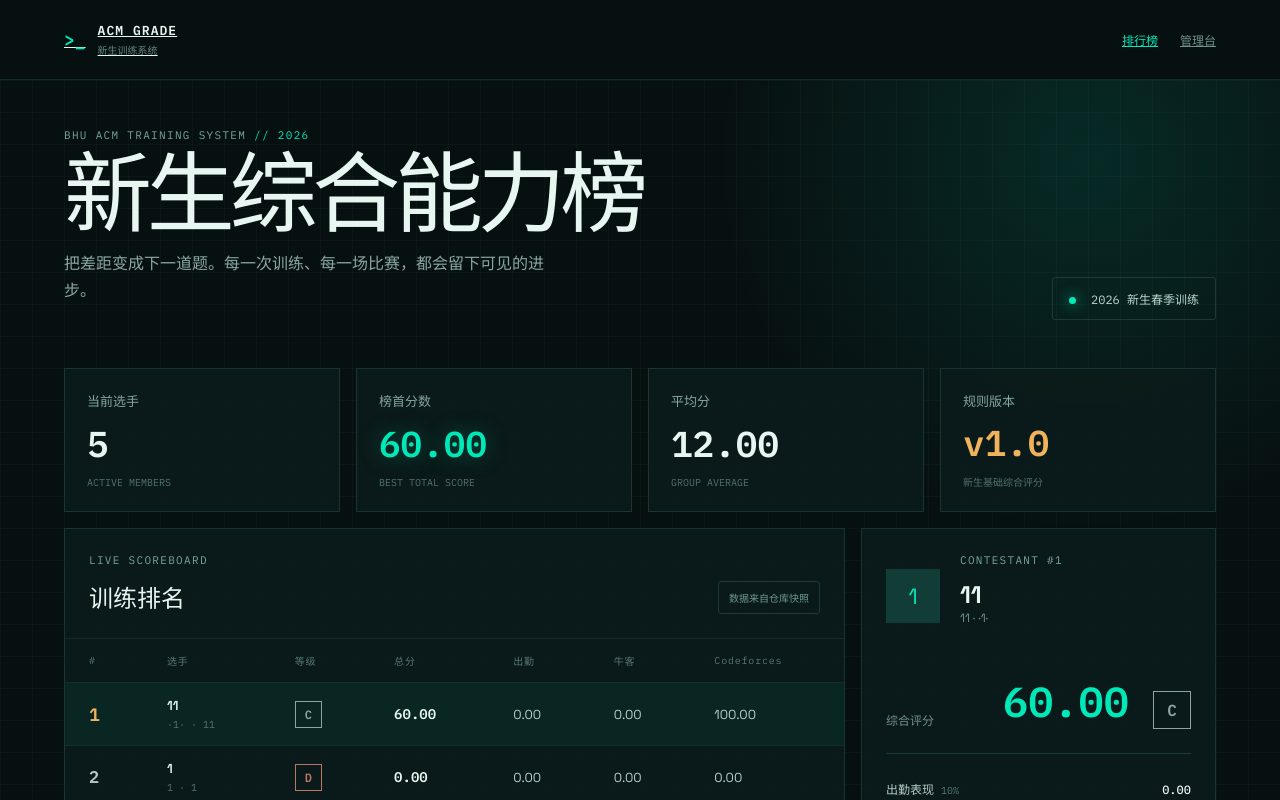
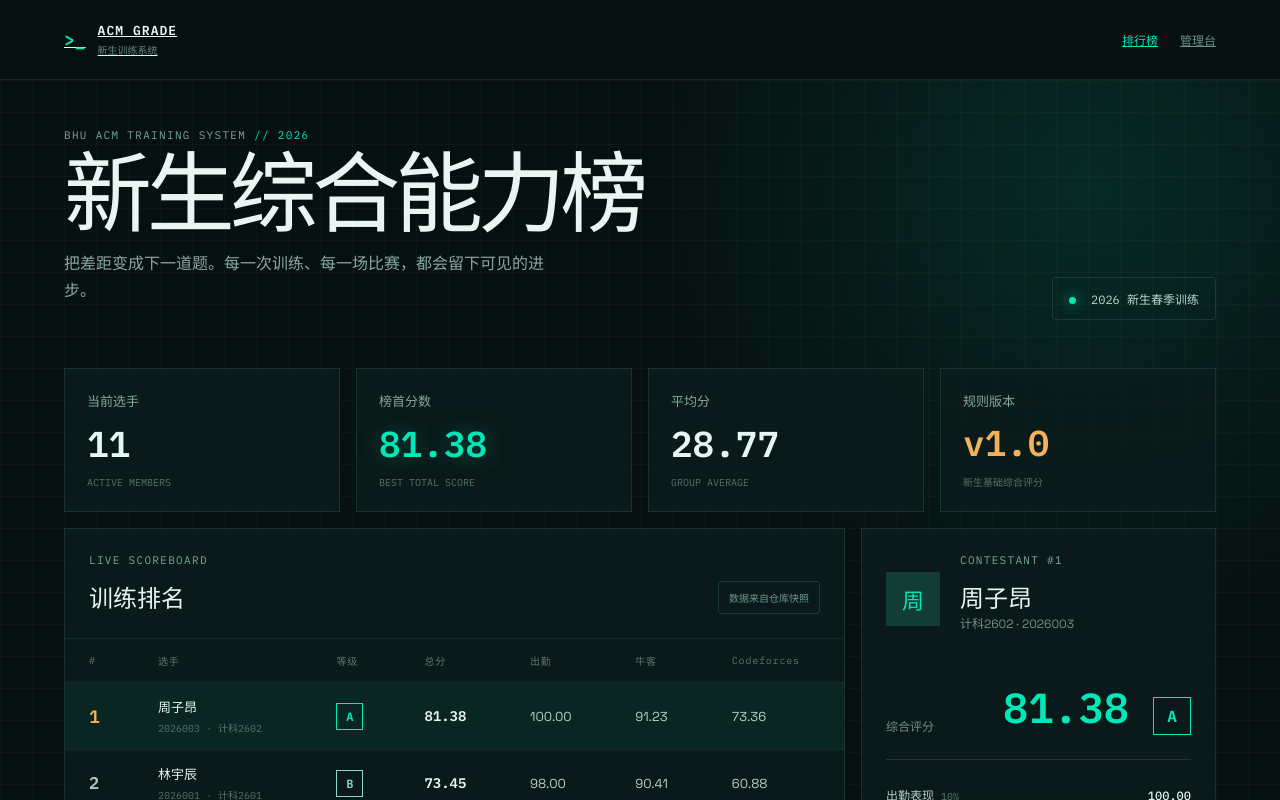
Before and after one commit to Bhu-Acm/acm-grade2, a Vue app: page / in a window 1280 px wide. Shown: the top 800 px of the page. Built offline with nearby package versions, Linux system fonts and the light colour scheme.

Commit message:
fix: persist github data and support route refresh

```diff
--- a/src/data/store.ts
+++ b/src/data/store.ts
@@ -62,6 +62,13 @@ function persist() {
   if (typeof localStorage !== 'undefined') {
     localStorage.setItem(STORAGE_KEY, JSON.stringify(state));
   }
+}
+
+export function replaceAllData(data: AppData) {
+  const errors = validateAppData(data);
+  if (errors.length) throw new Error(errors[0]);
+  Object.assign(state, clone(data));
+  persist();
 }
 
 export function useDataStore() {
--- a/src/data/students.json
+++ b/src/data/students.json
@@ -1,4 +1,64 @@
 [
+  {
+    "id": "stu-001",
+    "studentNo": "2026001",
+    "name": "林宇辰",
+    "className": "计科2601",
+    "grade": 2026,
+    "codeforcesHandle": "newbie_lyc",
+    "nowcoderHandle": "lyc_acm",
+    "status": "ACTIVE"
+  },
+  {
+    "id": "stu-002",
+    "studentNo": "2026002",
+    "name": "陈思远",
+    "className": "计科2601",
+    "grade": 2026,
+    "codeforcesHandle": "siyuan_cs",
+    "nowcoderHandle": "siyuan",
+    "status": "ACTIVE"
+  },
+  {
+    "id": "stu-003",
+    "studentNo": "2026003",
+    "name": "周子昂",
+    "className": "计科2602",
+    "grade": 2026,
+    "codeforcesHandle": "zhouza",
+    "nowcoderHandle": "zhouza_acm",
+    "status": "ACTIVE"
+  },
+  {
+    "id": "stu-004",
+    "studentNo": "2026004",
+    "name": "许安然",
+    "className": "计科2602",
+    "grade": 2026,
+    "codeforcesHandle": "anran_xu",
+    "nowcoderHandle": "anran",
+    "status": "ACTIVE"
+  },
+  {
+    "id": "stu-005",
+    "studentNo": "2026005",
+    "name": "赵嘉禾",
+    "className": "软件2601",
+    "grade": 2026,
+    "codeforcesHandle": "jiahe_zz",
+    "nowcoderHandle": "jiahe",
+    "status": "ACTIVE"
+  },
+  {
+    "id": "stu-006",
+    "studentNo": "2026006",
+    "name": "王一帆",
+    "className": "软件2601",
+    "grade": 2026,
+    "codeforcesHandle": "yifan_code",
+    "nowcoderHandle": "yifan",
+    "status": "ACTIVE"
+  },
   {
     "id": "stu-1788070953888",
     "studentNo": "1",
@@ -37,7 +97,7 @@
   {
     "id": "stu-1788075553736",
     "studentNo": "12",
-    "name": "duoduo",
+    "name": "12",
     "className": "12",
     "grade": 2026,
     "codeforcesHandle": "12",
--- a/src/pages/AdminView.vue
+++ b/src/pages/AdminView.vue
@@ -231,6 +231,7 @@ import {
   getRule,
   removeNowcoderScore,
   resetMaintenanceData,
+  replaceAllData,
   replaceDataSet,
   upsertCodeforcesRecord,
   upsertNowcoderScore,
@@ -255,17 +256,20 @@ const commitMessage = ref('更新 ACM 新生训练数据');
 const githubBusy = ref(false);
 const githubAction = ref<'pull' | 'push' | ''>('');
 const githubMessage = ref('');
-const dataKeys: DataSetKey[] = ['students', 'periods', 'rules', 'attendance', 'nowcoder', 'codeforces'];
-
 async function pullFromGithub() {
   githubBusy.value = true;
   githubAction.value = 'pull';
   githubMessage.value = '';
   try {
     const remote = await fetchGithubData();
-    for (const key of dataKeys) {
-      if (remote[key] !== undefined) replaceDataSet(key, remote[key]);
-    }
+    replaceAllData({
+      students: remote.students ?? data.students,
+      periods: remote.periods ?? data.periods,
+      rules: remote.rules ?? data.rules,
+      attendance: remote.attendance ?? data.attendance,
+      nowcoder: remote.nowcoder ?? data.nowcoder,
+      codeforces: remote.codeforces ?? data.codeforces
+    });
     githubMessage.value = '已从 GitHub 获取最新数据，并覆盖当前浏览器草稿。';
   } catch (error) {
     githubMessage.value = error instanceof Error ? error.message : 'GitHub 数据获取失败。';
--- a/src/router.ts
+++ b/src/router.ts
@@ -1,11 +1,11 @@
-import { createRouter, createWebHistory } from 'vue-router';
+import { createRouter, createWebHashHistory } from 'vue-router';
 import HomeView from './pages/HomeView.vue';
 import AdminView from './pages/AdminView.vue';
 import AdminAccessView from './pages/AdminAccessView.vue';
 import { isAdminUnlocked } from './adminAuth';
 
 export default createRouter({
-  history: createWebHistory(),
+  history: createWebHashHistory(import.meta.env.BASE_URL),
   routes: [
     { path: '/', component: HomeView },
     { path: '/admin-access', component: AdminAccessView },
```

──────────

### WHAT IS EXPECTED
What is needed is an exact copy of the records above, with no pictures in it.

### RESULT OF THIS TASK
Before and after one commit to Bhu-Acm/acm-grade2, a Vue app: page / in a window 1280 px wide. Shown: the top 800 px of the page. Built offline with nearby package versions, Linux system fonts and the light colour scheme.

Commit message:
fix: persist github data and support route refresh

```diff
--- a/src/data/store.ts
+++ b/src/data/store.ts
@@ -62,6 +62,13 @@ function persist() {
   if (typeof localStorage !== 'undefined') {
     localStorage.setItem(STORAGE_KEY, JSON.stringify(state));
   }
+}
+
+export function replaceAllData(data: AppData) {
+  const errors = validateAppData(data);
+  if (errors.length) throw new Error(errors[0]);
+  Object.assign(state, clone(data));
+  persist();
 }
 
 export function useDataStore() {
--- a/src/data/students.json
+++ b/src/data/students.json
@@ -1,4 +1,64 @@
 [
+  {
+    "id": "stu-001",
+    "studentNo": "2026001",
+    "name": "林宇辰",
+    "className": "计科2601",
+    "grade": 2026,
+    "codeforcesHandle": "newbie_lyc",
+    "nowcoderHandle": "lyc_acm",
+    "status": "ACTIVE"
+  },
+  {
+    "id": "stu-002",
+    "studentNo": "2026002",
+    "name": "陈思远",
+    "className": "计科2601",
+    "grade": 2026,
+    "codeforcesHandle": "siyuan_cs",
+    "nowcoderHandle": "siyuan",
+    "status": "ACTIVE"
+  },
+  {
+    "id": "stu-003",
+    "studentNo": "2026003",
+    "name": "周子昂",
+    "className": "计科2602",
+    "grade": 2026,
+    "codeforcesHandle": "zhouza",
+    "nowcoderHandle": "zhouza_acm",
+    "status": "ACTIVE"
+  },
+  {
+    "id": "stu-004",
+    "studentNo": "2026004",
+    "name": "许安然",
+    "className": "计科2602",
+    "grade": 2026,
+    "codeforcesHandle": "anran_xu",
+    "nowcoderHandle": "anran",
+    "status": "ACTIVE"
+  },
+  {
+    "id": "stu-005",
+    "studentNo": "2026005",
+    "name": "赵嘉禾",
+    "className": "软件2601",
+    "grade": 2026,
+    "codeforcesHandle": "jiahe_zz",
+    "nowcoderHandle": "jiahe",
+    "status": "ACTIVE"
+  },
+  {
+    "id": "stu-006",
+    "studentNo": "2026006",
+    "name": "王一帆",
+    "className": "软件2601",
+    "grade": 2026,
+    "codeforcesHandle": "yifan_code",
+    "nowcoderHandle": "yifan",
+    "status": "ACTIVE"
+  },
   {
     "id": "stu-1788070953888",
     "studentNo": "1",
@@ -37,7 +97,7 @@
   {
     "id": "stu-1788075553736",
     "studentNo": "12",
-    "name": "duoduo",
+    "name": "12",
     "className": "12",
     "grade": 2026,
     "codeforcesHandle": "12",
--- a/src/pages/AdminView.vue
+++ b/src/pages/AdminView.vue
@@ -231,6 +231,7 @@ import {
   getRule,
   removeNowcoderScore,
   resetMaintenanceData,
+  replaceAllData,
   replaceDataSet,
   upsertCodeforcesRecord,
   upsertNowcoderScore,
@@ -255,17 +256,20 @@ const commitMessage = ref('更新 ACM 新生训练数据');
 const githubBusy = ref(false);
 const githubAction = ref<'pull' | 'push' | ''>('');
 const githubMessage = ref('');
-const dataKeys: DataSetKey[] = ['students', 'periods', 'rules', 'attendance', 'nowcoder', 'codeforces'];
-
 async function pullFromGithub() {
   githubBusy.value = true;
   githubAction.value = 'pull';
   githubMessage.value = '';
   try {
     const remote = await fetchGithubData();
-    for (const key of dataKeys) {
-      if (remote[key] !== undefined) replaceDataSet(key, remote[key]);
-    }
+    replaceAllData({
+      students: remote.students ?? data.students,
+      periods: remote.periods ?? data.periods,
+      rules: remote.rules ?? data.rules,
+      attendance: remote.attendance ?? data.attendance,
+      nowcoder: remote.nowcoder ?? data.nowcoder,
+      codeforces: remote.codeforces ?? data.codeforces
+    });
     githubMessage.value = '已从 GitHub 获取最新数据，并覆盖当前浏览器草稿。';
   } catch (error) {
     githubMessage.value = error instanceof Error ? error.message : 'GitHub 数据获取失败。';
--- a/src/router.ts
+++ b/src/router.ts
@@ -1,11 +1,11 @@
-import { createRouter, createWebHistory } from 'vue-router';
+import { createRouter, createWebHashHistory } from 'vue-router';
 import HomeView from './pages/HomeView.vue';
 import AdminView from './pages/AdminView.vue';
 import AdminAccessView from './pages/AdminAccessView.vue';
 import { isAdminUnlocked } from './adminAuth';
 
 export default createRouter({
-  history: createWebHistory(),
+  history: createWebHashHistory(import.meta.env.BASE_URL),
   routes: [
     { path: '/', component: HomeView },
     { path: '/admin-access', component: AdminAccessView },
```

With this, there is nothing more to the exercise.